Look closely enough across the breadth of Omaha, and you can see indications of the homelessness that burdens many in our community: Homeless individuals have set up encampments — some quite small for only one or two people, some of considerable size — along trails, in woods, sometimes near neighborhoods.
The recent removal by police of a sizable encampment north of downtown — dozens of individuals were staying there — has understandably sparked community conversation about what more Omaha can do to stabilize conditions for vulnerable individuals.
It’s an appropriate moment, then, to look at Omaha’s efforts on homelessness, to gauge current successes and major challenges to be addressed. We talked with Randy McCoy, executive director of the Metro Area Continuum of Care for the Homeless, discussing positives as well as areas for improvement.
Omaha has made progress in some major regards, when compared with many cities:
Emergency shelter beds.
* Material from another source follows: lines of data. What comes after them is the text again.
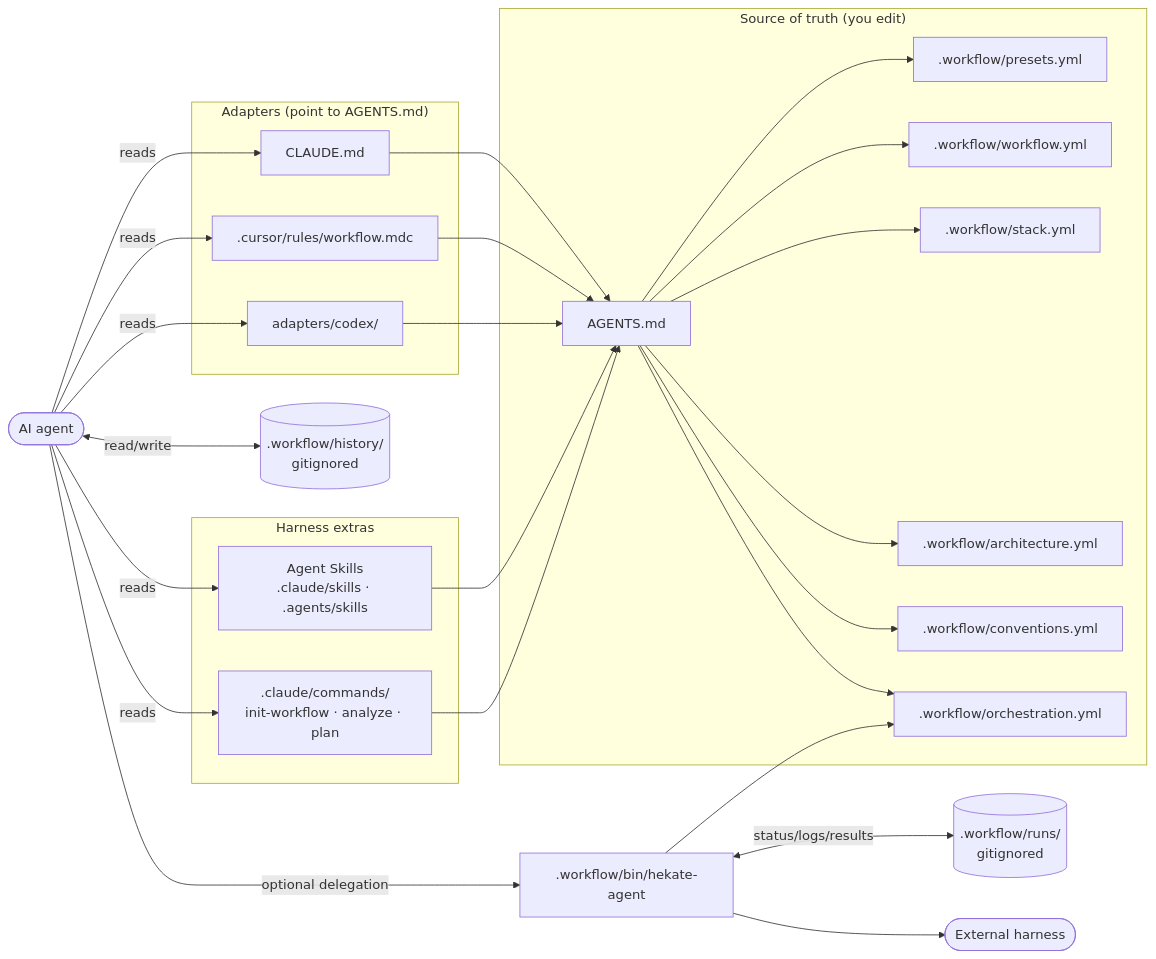
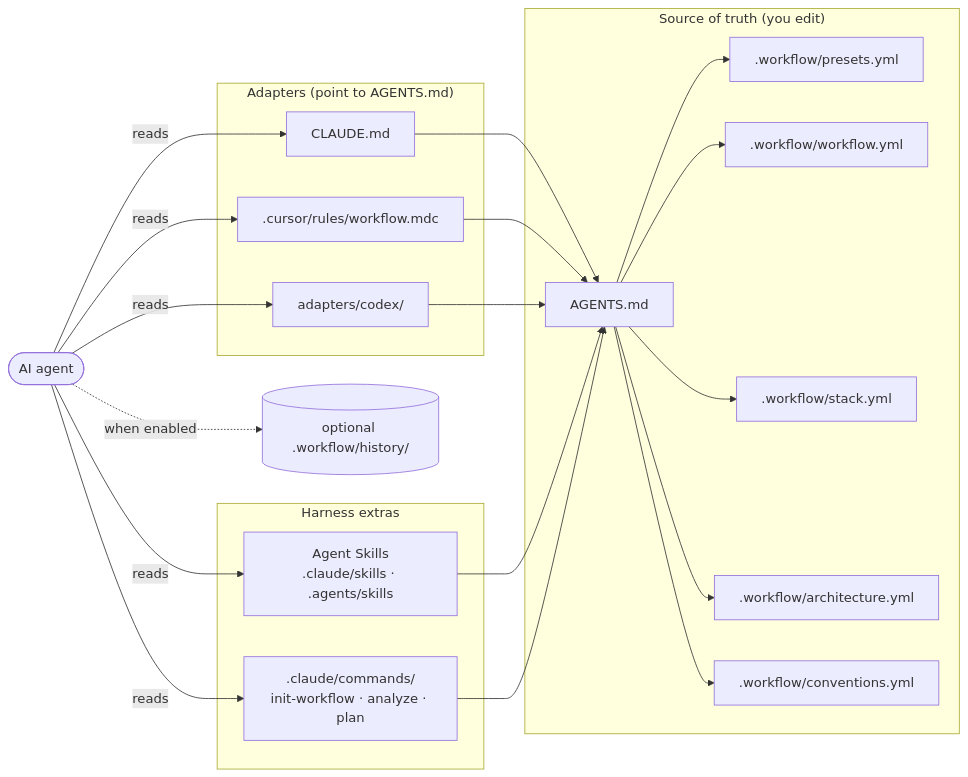
Before and after one commit to MugenKaizen/Hekate: the second of 2 diagrams in README.md, drawn with Mermaid. The commit also changed other lines of this file and 172 other files, not shown here.

````diff
--- a/README.md
+++ b/README.md
@@ -378,47 +390,39 @@
 ```mermaid
 flowchart LR
     subgraph SOT["Source of truth (you edit)"]
         AG[AGENTS.md]
         PR[.workflow/presets.yml]
         WF[.workflow/workflow.yml]
         ST[.workflow/stack.yml]
         AR[.workflow/architecture.yml]
         CV[.workflow/conventions.yml]
-        OR[.workflow/orchestration.yml]
     end
 
     subgraph ADP["Adapters (point to AGENTS.md)"]
         CL[CLAUDE.md]
         CU[.cursor/rules/workflow.mdc]
         CX[adapters/codex/]
     end
 
     subgraph CC["Harness extras"]
         SK["Agent Skills<br/>.claude/skills · .agents/skills"]
         CMD[".claude/commands/<br/>init-workflow · analyze · plan"]
     end
 
-    HIST[(".workflow/history/<br/>gitignored")]
-    JOBS[(".workflow/runs/<br/>gitignored")]
-    RUNNER[.workflow/bin/hekate-agent]
-    CHILD([External harness])
+    HIST[("optional .workflow/history/")]
     AGENT([AI agent])
 
     CL --> AG
     CU --> AG
     CX --> AG
     SK --> AG
     CMD --> AG
-    AG --> PR & WF & ST & AR & CV & OR
+    AG --> PR & WF & ST & AR & CV
 
     AGENT -->|reads| CL
     AGENT -->|reads| CU
     AGENT -->|reads| CX
     AGENT -->|reads| SK
     AGENT -->|reads| CMD
-    AGENT <-->|read/write| HIST
-    AGENT -->|optional delegation| RUNNER
-    RUNNER --> OR
-    RUNNER <-->|status/logs/results| JOBS
-    RUNNER --> CHILD
+    AGENT -.->|when enabled| HIST
 ```
````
Overall, Omaha has a good availability of such beds, thanks to the work of local organizations. One area for improvement is beds for families with children.
Street outreach. These efforts seek to help individuals find shelter and connect with services. COVID relief money recently has helped boost the number of personnel helping with this need. A challenge will be to maintain long-term funding for the expanded effort.
Organizational cooperation. Getting institutions of any kind to work efficiently together can be a challenge. Omaha-area organizations focusing on homelessness deserve credit for their collaborative spirit. These groups “do work pretty well together to build solutions and implement them and refine them over time,” McCoy said, in a significant contrast to the situation in some cities.
COVID-era efforts to keep people housed. Here, as elsewhere across the country, the arrival of COVID last year raised enormous concern about a possible surge in homelessness as the pandemic disrupted lives and people’s financial circumstances. The scale of work in Omaha since early 2020 to keep people housed rather than turning to shelters is striking: $10 million devoted to helping people stay housed last year, and about $30 million used so far this year. A key component of the effort is helping households meet their utility costs. Funding sources for these efforts have included robust local philanthropy; emergency housing money from city and county governments; and federal relief aid.
“This community really came together well around the pandemic to make sure people were staying housed,” McCoy said. “We were successful as a community in avoiding the problems that many other communities saw.”
Major challenges remain, of course. A central one is the need in Omaha, as elsewhere, for affordable housing and rental assistance for modest-income households.
Workforce housing for mid-low incomes. Finding an affordable place to live can be enormously difficult for Omaha residents who make more than minimum wage but not much more — about $45,000 for an individual worker, for instance. Omaha could make major gains toward reducing people’s potential for homelessness by boosting its housing stock for that demographic, McCoy said.
Financial support for fixed-income households. These are households in which individuals depend on Social Security or disability checks.
Additional rental assistance. The federal government provides Section 8 vouchers to qualified individuals to help defray part of their housing cost. The program “is an amazing success, but there aren’t enough vouchers out there,” McCoy said. “Some people, especially those on fixed incomes, could use additional support. If there was an additional subsidy, that makes a huge impact on a person’s ability to find housing.”
Omaha has built a strong foundation in working to address homelessness, and those successes deserve recognition. But even with that progress, daunting challenges remain — above all, in working long term to boost Omaha’s supply of affordable housing.